• _Source data_:
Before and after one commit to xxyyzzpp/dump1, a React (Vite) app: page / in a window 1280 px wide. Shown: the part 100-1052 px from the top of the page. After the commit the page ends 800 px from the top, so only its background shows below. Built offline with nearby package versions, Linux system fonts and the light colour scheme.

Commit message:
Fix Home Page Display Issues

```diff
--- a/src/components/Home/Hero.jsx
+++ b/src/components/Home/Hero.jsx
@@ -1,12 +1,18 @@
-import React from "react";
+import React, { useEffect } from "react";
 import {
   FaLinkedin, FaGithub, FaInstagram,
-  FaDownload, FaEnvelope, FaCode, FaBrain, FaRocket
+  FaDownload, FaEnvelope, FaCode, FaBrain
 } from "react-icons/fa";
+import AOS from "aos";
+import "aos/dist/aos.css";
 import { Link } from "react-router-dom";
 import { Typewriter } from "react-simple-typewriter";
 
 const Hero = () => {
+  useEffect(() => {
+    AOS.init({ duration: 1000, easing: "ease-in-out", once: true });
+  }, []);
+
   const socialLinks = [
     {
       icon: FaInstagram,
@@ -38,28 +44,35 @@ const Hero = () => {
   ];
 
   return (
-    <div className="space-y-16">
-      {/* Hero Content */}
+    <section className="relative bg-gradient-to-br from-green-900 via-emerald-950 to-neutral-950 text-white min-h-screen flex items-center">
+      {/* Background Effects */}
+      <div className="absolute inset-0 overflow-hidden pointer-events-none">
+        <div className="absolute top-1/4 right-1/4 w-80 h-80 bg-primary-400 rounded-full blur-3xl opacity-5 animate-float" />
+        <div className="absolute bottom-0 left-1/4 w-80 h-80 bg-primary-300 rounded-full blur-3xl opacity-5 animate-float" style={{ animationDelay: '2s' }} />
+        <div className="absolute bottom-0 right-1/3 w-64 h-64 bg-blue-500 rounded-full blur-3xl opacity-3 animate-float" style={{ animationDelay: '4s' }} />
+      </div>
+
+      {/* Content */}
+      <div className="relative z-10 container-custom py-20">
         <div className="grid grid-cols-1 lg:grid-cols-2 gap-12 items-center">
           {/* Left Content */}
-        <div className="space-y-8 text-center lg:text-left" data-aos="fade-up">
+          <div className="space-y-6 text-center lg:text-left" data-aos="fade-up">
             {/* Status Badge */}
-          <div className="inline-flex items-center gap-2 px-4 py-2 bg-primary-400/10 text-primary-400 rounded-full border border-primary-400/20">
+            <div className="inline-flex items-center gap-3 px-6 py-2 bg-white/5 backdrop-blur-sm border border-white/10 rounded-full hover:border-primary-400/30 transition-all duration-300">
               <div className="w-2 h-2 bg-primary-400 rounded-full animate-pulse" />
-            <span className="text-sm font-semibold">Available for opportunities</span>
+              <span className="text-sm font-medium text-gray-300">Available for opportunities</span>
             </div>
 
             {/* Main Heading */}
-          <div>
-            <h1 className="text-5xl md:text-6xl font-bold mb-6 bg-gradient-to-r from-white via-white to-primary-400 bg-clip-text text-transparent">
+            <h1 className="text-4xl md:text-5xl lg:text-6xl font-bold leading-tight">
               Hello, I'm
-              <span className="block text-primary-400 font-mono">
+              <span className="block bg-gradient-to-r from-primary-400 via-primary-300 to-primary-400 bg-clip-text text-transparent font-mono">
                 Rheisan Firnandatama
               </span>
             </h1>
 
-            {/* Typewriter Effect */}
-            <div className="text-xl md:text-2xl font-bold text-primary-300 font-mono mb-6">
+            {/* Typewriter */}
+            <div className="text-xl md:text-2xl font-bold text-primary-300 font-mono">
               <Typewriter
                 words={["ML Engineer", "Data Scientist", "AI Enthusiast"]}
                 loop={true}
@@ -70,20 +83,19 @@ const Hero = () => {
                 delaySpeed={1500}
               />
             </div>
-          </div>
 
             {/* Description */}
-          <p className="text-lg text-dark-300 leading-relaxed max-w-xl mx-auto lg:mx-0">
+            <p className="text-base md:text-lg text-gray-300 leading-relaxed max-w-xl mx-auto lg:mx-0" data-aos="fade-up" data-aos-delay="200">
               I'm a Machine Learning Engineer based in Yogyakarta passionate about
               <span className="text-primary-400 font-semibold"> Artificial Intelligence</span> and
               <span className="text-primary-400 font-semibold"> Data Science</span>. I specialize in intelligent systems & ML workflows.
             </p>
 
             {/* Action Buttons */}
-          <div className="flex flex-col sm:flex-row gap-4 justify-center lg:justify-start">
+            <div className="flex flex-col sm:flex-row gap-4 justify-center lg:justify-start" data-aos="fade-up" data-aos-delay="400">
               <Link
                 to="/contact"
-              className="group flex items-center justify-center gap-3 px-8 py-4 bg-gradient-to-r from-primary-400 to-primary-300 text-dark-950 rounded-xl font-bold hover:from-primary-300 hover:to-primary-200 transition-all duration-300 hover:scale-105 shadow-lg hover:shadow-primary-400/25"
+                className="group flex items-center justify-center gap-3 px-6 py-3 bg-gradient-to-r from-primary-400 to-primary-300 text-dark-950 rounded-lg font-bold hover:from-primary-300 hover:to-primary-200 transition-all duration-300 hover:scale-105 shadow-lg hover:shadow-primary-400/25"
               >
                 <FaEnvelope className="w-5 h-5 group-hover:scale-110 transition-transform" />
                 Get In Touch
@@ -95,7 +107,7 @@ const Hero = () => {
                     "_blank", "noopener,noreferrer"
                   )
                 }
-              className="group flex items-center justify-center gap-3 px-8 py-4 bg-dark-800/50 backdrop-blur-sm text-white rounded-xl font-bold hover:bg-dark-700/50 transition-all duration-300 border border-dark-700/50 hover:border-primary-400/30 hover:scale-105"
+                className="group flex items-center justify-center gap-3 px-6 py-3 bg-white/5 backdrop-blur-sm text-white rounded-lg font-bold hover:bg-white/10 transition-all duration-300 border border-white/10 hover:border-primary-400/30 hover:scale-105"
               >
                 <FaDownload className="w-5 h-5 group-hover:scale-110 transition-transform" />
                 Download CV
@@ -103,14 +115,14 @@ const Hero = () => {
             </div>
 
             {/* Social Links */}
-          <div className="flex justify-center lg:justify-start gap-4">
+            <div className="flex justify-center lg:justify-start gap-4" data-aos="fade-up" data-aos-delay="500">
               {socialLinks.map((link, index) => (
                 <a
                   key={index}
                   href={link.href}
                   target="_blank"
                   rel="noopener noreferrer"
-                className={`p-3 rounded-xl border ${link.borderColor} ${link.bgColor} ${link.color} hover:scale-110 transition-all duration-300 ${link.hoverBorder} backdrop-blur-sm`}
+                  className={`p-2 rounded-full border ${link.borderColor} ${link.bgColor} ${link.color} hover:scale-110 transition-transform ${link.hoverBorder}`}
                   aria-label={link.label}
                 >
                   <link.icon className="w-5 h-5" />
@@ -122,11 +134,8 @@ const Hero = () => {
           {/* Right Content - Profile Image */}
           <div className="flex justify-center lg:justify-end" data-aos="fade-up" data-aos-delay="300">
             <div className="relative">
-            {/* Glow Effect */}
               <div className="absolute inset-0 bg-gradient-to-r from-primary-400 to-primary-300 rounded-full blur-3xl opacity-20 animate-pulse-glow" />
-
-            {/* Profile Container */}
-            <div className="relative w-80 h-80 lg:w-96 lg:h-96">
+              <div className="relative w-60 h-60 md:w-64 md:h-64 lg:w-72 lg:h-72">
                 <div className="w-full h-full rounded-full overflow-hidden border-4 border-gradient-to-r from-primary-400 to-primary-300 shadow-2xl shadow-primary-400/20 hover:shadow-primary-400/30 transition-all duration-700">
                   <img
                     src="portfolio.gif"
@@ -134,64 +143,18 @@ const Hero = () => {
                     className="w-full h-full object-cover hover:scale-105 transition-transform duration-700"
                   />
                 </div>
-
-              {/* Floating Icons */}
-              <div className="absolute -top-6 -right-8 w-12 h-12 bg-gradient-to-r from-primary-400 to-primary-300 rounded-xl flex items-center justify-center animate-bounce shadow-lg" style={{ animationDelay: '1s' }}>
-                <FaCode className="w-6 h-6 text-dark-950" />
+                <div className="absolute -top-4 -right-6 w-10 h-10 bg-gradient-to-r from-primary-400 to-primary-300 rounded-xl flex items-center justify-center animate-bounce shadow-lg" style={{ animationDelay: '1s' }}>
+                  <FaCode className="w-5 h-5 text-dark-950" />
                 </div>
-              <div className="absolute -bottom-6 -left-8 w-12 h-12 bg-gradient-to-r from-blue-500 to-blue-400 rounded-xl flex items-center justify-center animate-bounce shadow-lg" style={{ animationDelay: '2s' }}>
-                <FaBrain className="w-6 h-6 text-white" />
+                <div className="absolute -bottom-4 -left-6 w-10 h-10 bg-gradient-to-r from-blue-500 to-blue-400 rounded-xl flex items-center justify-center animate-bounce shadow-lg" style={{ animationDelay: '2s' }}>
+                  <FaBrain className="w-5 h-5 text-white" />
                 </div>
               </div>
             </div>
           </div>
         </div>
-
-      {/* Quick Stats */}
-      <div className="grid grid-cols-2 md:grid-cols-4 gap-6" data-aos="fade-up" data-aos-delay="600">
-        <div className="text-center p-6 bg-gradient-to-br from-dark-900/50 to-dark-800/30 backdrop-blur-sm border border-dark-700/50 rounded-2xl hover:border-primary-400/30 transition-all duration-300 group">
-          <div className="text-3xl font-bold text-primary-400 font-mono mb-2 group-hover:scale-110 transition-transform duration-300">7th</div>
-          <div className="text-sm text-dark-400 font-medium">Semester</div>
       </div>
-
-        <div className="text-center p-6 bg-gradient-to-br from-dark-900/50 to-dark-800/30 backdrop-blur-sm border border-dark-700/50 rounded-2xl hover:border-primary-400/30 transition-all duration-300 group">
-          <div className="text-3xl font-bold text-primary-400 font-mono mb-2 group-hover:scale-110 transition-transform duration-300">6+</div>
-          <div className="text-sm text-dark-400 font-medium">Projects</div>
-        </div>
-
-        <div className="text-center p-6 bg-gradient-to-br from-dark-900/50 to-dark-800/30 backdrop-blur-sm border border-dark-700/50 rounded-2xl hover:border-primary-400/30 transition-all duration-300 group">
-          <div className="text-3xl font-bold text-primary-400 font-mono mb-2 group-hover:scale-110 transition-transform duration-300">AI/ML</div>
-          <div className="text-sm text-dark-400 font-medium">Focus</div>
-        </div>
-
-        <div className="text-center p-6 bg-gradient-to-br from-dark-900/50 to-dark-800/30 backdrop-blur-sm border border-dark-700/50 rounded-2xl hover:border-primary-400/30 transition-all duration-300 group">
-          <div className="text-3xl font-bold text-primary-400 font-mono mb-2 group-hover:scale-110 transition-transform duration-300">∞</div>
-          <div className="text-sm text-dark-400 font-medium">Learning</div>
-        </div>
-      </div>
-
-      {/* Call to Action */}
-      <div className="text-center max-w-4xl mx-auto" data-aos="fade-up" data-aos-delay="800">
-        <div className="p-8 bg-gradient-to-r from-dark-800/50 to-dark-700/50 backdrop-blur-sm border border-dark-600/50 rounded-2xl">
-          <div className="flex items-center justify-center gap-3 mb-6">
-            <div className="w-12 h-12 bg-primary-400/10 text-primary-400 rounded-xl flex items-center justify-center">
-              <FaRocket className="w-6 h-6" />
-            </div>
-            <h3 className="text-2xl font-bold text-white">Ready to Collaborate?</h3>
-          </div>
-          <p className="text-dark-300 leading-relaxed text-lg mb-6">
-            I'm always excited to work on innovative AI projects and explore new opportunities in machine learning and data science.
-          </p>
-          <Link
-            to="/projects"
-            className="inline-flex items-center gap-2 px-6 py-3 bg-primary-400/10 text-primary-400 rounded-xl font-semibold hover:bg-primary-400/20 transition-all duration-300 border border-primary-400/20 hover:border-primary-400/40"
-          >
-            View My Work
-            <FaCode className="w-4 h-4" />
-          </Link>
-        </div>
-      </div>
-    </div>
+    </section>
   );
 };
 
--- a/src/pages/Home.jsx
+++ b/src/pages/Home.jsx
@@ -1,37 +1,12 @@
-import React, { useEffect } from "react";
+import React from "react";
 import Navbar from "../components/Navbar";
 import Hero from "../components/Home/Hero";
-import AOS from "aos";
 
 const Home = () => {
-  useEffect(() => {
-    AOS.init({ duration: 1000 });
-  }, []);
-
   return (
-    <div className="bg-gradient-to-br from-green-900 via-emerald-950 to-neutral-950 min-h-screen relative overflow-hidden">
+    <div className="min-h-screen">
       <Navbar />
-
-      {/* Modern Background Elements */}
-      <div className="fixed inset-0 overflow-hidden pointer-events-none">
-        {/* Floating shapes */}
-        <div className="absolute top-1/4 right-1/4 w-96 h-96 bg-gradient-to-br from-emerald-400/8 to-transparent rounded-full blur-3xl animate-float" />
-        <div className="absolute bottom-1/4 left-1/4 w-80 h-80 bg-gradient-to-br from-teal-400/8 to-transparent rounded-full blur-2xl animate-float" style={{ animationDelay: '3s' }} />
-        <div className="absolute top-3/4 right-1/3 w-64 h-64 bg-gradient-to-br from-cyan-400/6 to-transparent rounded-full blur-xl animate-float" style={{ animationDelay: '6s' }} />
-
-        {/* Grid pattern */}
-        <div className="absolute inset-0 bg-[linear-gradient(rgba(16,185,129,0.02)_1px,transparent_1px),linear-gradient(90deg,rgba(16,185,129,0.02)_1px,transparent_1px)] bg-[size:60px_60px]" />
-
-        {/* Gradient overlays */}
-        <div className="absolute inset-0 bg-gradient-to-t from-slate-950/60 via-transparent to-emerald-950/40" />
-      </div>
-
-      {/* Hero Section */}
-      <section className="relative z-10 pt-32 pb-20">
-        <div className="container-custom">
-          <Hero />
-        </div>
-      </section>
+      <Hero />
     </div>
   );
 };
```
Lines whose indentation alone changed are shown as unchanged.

• _PROBLEM REQUIREMENTS_:
Pick from the records each line that contains the word "relative" and show it.

• _SOLUTION_:
+    <section className="relative bg-gradient-to-br from-green-900 via-emerald-950 to-neutral-950 text-white min-h-screen flex items-center">
+      <div className="relative z-10 container-custom py-20">
             <div className="relative">
-            <div className="relative w-80 h-80 lg:w-96 lg:h-96">
+              <div className="relative w-60 h-60 md:w-64 md:h-64 lg:w-72 lg:h-72">
-    <div className="bg-gradient-to-br from-green-900 via-emerald-950 to-neutral-950 min-h-screen relative overflow-hidden">
-      <section className="relative z-10 pt-32 pb-20">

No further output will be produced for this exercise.